Bob Harrington, the former "Chaplain of Bourbon Street," preached one night and advertised his sermon title in the local newspaper: "Three Places Where There's No Problem with Racism." This was in the civil rights era and our nation was fixated on this problem.
Hundreds came that night to hear Harrington. He touched on his announced theme only in the first paragraph of his sermon: "The three places where there's no problem with racism are heaven, hell and the heart of a Christian." Then Harrington preached a gun barrel-straight message about repentance!
"Should A Christian Celebrate Halloween?" is, likewise, poised to draw a crowd, but there’s no easy answer.
Some say Halloween is the "devil's night" and refuse to participate or let their children participate. Others say it's a harmless night of fun and see no problem with it.
I remember a boyhood Sunday School teacher who used to rail against race car driving. "It's just like the Roman coliseum," he often told us. "People go there to see drivers crash and die!"
A little harsh, to be sure, but race car driving is as popular as ever. We even have a block of conservatives called "NASCAR voters." And at Talladega and other racetracks, Christians set up booths, give away bottles of water and serve as chaplains.
There was a local pastor when I was in high school who came back from a Bible conference with new enthusiasm, telling his congregation that he'd thrown his TV out the back door and that they had to do this, too, if they really loved Jesus. A few weeks later they threw him out the door!
TV is still here. There are vile things on it, to be sure, but there are also Christian programs sponsored by Billy Graham and local churches and entire Christian networks, too.
If we can’t stop racing or TV, we probably aren't going to stop Halloween. So, how can we respond effectively?
Some churches have used the so-called "Judgment House" drama which tries to communicate the truth about death and eternity. Other churches provide on-site festivals or distribute printed gospel summaries or worship invitations that homeowners can give away with their Halloween treats. I've known some Christians who've designed nice Halloween gift packages and included a simple "God loves you" note. For some trick-or-treaters, this might be the only time they hear such a positive message.

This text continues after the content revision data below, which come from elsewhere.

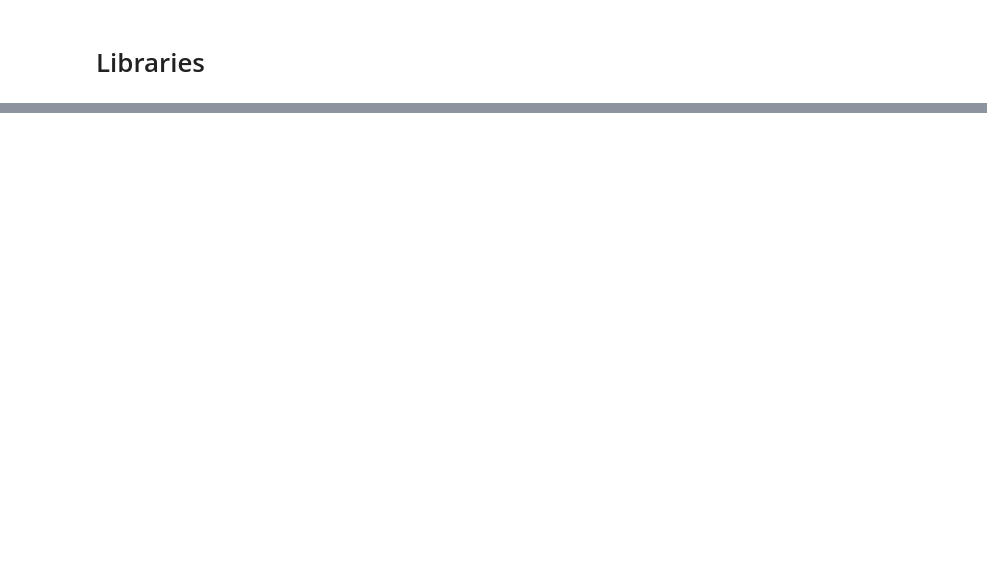
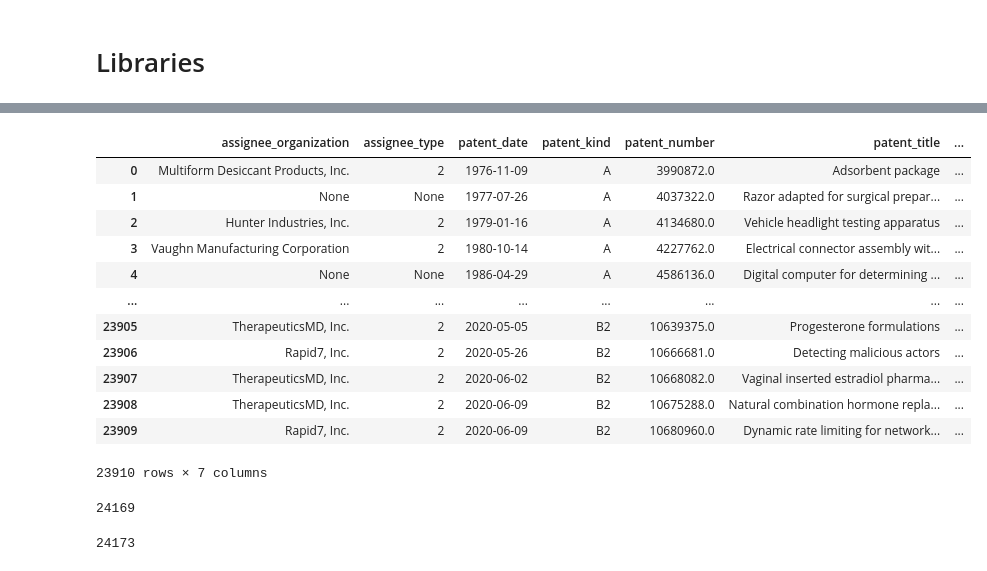
Before and after one commit to gregbellan/MODS208, a Jupyter notebook: Scraping.ipynb, the cells around one changed output, grey strips where cells are left out. Cells and saved outputs as stored; diff of their text form; code cells hidden in the pictures; blank space fills up the shorter version.

```diff
--- a/Scraping.ipynb
+++ b/Scraping.ipynb
@@ -12,9 +15,9 @@ list_patents = patent_nb.patent_number.values
 # %%
-df = pd.DataFrame()
-for index,i in enumerate(list_patents):
+for index,i in enumerate(list_patents[17033:]):
+    #print(index,i)
     # extract url of game page
     token1 = "https://api.patentsview.org/patents/query?q={%22patent_number%22:"
-    token2 = "}&f=[%22patent_number%22,%22patent_title%22,%22patent_date%22,%22patent_kind%22,%22patent_type%22]&s=[{%22patent_title%22:%22asc%22}]"
+    token2 = "}&f=[%22patent_number%22,%22patent_title%22,%22patent_date%22,%22patent_kind%22,%22patent_type%22,%22assignee_organization%22,%22assignee_type%22]&s=[{%22patent_title%22:%22asc%22}]"
     url = token1 + str(i) + token2
     r = requests.get(url)
     if index%100==0:
@@ -23,21 +26,27 @@ for index,i in enumerate(list_patents):
         html = r.text
     else:
         print("error : page not found")
-
+    #print(index)
     # initialize game line
     patent = {"patent_number": i, "patent_title": None,
             "patent_date": None, "patent_kind": None,
-            "patent_type": None}
+            "patent_type": None, "assignee_organization":None,
+            "assignee_type": None}
 
     # extract data from page
     bs = BeautifulSoup(html, 'html.parser')
+    bs.contents[0] = bs.contents[0].replace('null',"0")
+    html = html.replace("null","None")
     if bs.contents[0].find('total_patent_count":0') <0:
         Dict = ast.literal_eval(html)["patents"][0]
         patent["patent_title"] = Dict["patent_title"]
         patent["patent_date"]=Dict["patent_date"]
         patent["patent_kind"]=Dict["patent_kind"]
         patent["patent_type"]=Dict["patent_type"]
+        patent["assignee_organization"]=Dict["assignees"][0]['assignee_organization']
+        patent["assignee_type"]=Dict["assignees"][0]['assignee_type']
     #bs.find('patent_name', class_="details_block").findAll('b')[0].next_sibling
         df = df.append(patent, ignore_index=True)
+        #print(df)
 print(df)
 df.to_csv(index=False, header=True)
@@ -43,0 +74,24 @@ df.to_csv(index=False, header=True)
+# %%
+df
+# %% [output]
+|  | assignee_organization | assignee_type | patent_date | patent_kind | patent_number | patent_title | ... |
+| 0 | Multiform Desiccant Products, Inc. | 2 | 1976-11-09 | A | 3990872.0 | Adsorbent package | ... |
+| 1 | None | None | 1977-07-26 | A | 4037322.0 | Razor adapted for surgical prepar... | ... |
+| 2 | Hunter Industries, Inc. | 2 | 1979-01-16 | A | 4134680.0 | Vehicle headlight testing apparatus | ... |
+| 3 | Vaughn Manufacturing Corporation | 2 | 1980-10-14 | A | 4227762.0 | Electrical connector assembly wit... | ... |
+| 4 | None | None | 1986-04-29 | A | 4586136.0 | Digital computer for determining ... | ... |
+| ... | ... | ... | ... | ... | ... | ... | ... |
+| 23905 | TherapeuticsMD, Inc. | 2 | 2020-05-05 | B2 | 10639375.0 | Progesterone formulations | ... |
+| 23906 | Rapid7, Inc. | 2 | 2020-05-26 | B2 | 10666681.0 | Detecting malicious actors | ... |
+| 23907 | TherapeuticsMD, Inc. | 2 | 2020-06-02 | B2 | 10668082.0 | Vaginal inserted estradiol pharma... | ... |
+| 23908 | TherapeuticsMD, Inc. | 2 | 2020-06-09 | B2 | 10675288.0 | Natural combination hormone repla... | ... |
+| 23909 | Rapid7, Inc. | 2 | 2020-06-09 | B2 | 10680960.0 | Dynamic rate limiting for network... | ... |
+23910 rows × 7 columns
+# %%
+list(list_patents).index(10680960)
+# %% [output]
+24169
+# %%
+len(list_patents)
+# %% [output]
+24173
```
Also changed, not shown: parts of 4 cells of this notebook, 2 other files.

Rather than turning our lights off or scowling at eager boys and girls that we don't celebrate Halloween, why not give a little treat--the equivalent of a cup of cold water in Jesus' name (Matthew 10:42)--and simply say, "God bless you"?